(Dataset excerpts)
= = = = =
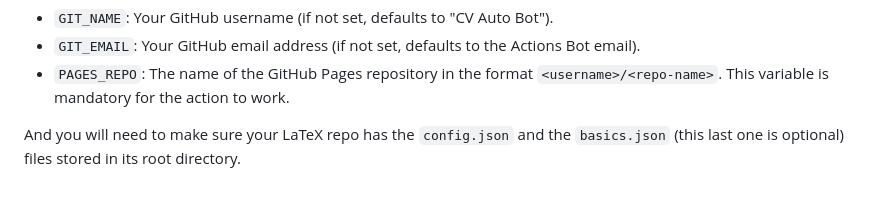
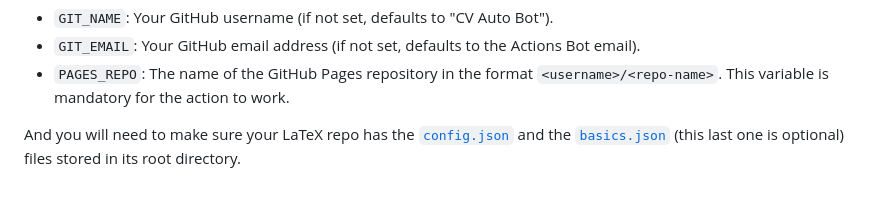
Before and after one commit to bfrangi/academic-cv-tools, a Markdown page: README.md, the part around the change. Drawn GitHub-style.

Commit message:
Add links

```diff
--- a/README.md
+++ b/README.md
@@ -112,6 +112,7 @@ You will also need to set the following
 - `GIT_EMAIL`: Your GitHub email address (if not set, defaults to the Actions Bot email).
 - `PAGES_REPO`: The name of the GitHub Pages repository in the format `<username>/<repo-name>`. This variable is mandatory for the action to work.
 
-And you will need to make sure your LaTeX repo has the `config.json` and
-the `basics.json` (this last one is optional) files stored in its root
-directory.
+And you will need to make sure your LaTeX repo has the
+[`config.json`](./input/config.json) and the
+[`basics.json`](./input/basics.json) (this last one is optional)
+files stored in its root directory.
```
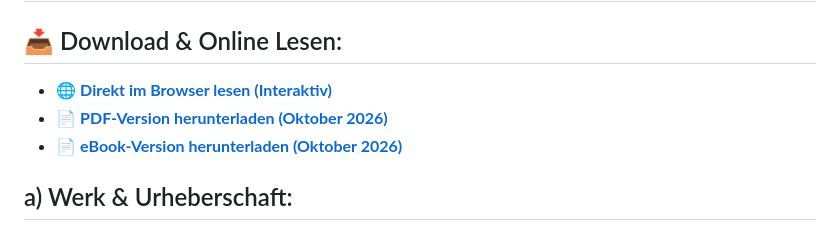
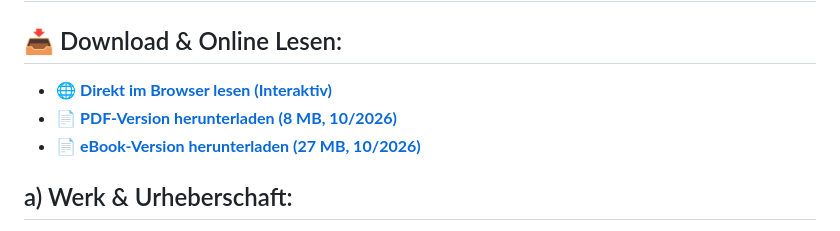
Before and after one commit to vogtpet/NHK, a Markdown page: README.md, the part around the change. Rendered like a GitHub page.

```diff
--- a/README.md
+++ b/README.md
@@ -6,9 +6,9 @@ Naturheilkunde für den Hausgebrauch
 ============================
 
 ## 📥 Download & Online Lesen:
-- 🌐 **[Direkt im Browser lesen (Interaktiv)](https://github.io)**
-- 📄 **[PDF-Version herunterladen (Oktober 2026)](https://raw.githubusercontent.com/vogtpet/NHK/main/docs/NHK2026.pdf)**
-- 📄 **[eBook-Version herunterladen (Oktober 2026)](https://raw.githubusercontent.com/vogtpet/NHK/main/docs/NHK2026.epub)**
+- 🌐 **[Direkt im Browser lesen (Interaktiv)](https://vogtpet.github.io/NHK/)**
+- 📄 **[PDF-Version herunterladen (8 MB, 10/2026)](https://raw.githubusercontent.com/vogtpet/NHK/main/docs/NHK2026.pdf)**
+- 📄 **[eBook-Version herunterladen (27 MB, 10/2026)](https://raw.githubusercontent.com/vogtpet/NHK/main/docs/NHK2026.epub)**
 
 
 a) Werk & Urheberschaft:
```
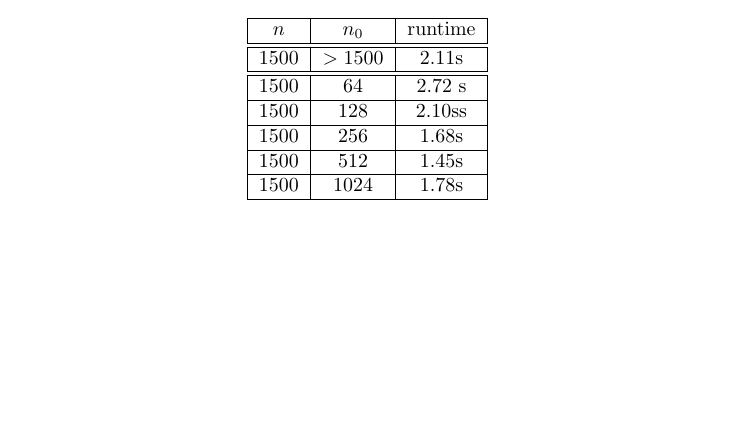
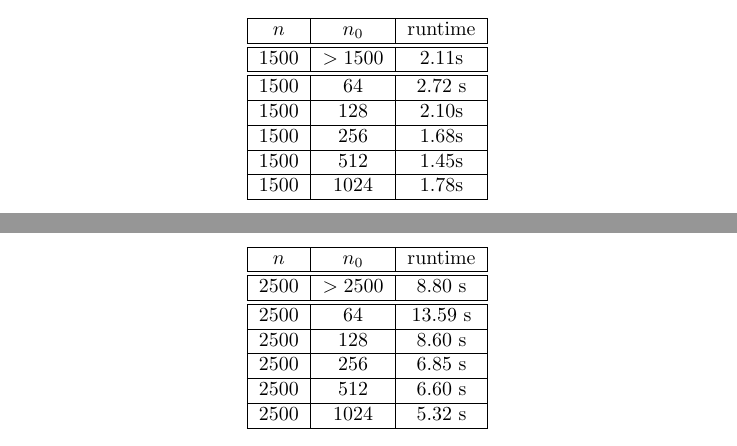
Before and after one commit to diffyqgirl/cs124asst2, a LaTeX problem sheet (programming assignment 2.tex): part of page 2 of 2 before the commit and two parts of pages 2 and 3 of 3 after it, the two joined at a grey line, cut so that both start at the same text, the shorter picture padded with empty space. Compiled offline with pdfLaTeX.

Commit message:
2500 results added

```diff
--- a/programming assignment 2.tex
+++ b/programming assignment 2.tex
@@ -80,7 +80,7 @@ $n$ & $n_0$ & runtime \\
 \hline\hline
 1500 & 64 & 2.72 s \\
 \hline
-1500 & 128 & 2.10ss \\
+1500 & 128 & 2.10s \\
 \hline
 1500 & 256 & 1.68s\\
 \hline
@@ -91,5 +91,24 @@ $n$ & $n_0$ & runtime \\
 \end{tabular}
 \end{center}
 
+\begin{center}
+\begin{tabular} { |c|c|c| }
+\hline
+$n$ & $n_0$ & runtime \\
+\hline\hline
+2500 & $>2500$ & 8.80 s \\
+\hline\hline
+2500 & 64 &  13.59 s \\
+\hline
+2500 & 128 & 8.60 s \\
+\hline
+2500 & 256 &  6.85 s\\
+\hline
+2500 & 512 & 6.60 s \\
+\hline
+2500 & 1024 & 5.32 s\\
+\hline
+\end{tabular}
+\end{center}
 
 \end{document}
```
= = = = =
> [EXERCISE BRIEF] Copy each line in the entries above where "herunterladen" turns up.

> [REPLY]
-- 📄 **[PDF-Version herunterladen (Oktober 2026)](https://raw.githubusercontent.com/vogtpet/NHK/main/docs/NHK2026.pdf)**
-- 📄 **[eBook-Version herunterladen (Oktober 2026)](https://raw.githubusercontent.com/vogtpet/NHK/main/docs/NHK2026.epub)**
+- 📄 **[PDF-Version herunterladen (8 MB, 10/2026)](https://raw.githubusercontent.com/vogtpet/NHK/main/docs/NHK2026.pdf)**
+- 📄 **[eBook-Version herunterladen (27 MB, 10/2026)](https://raw.githubusercontent.com/vogtpet/NHK/main/docs/NHK2026.epub)**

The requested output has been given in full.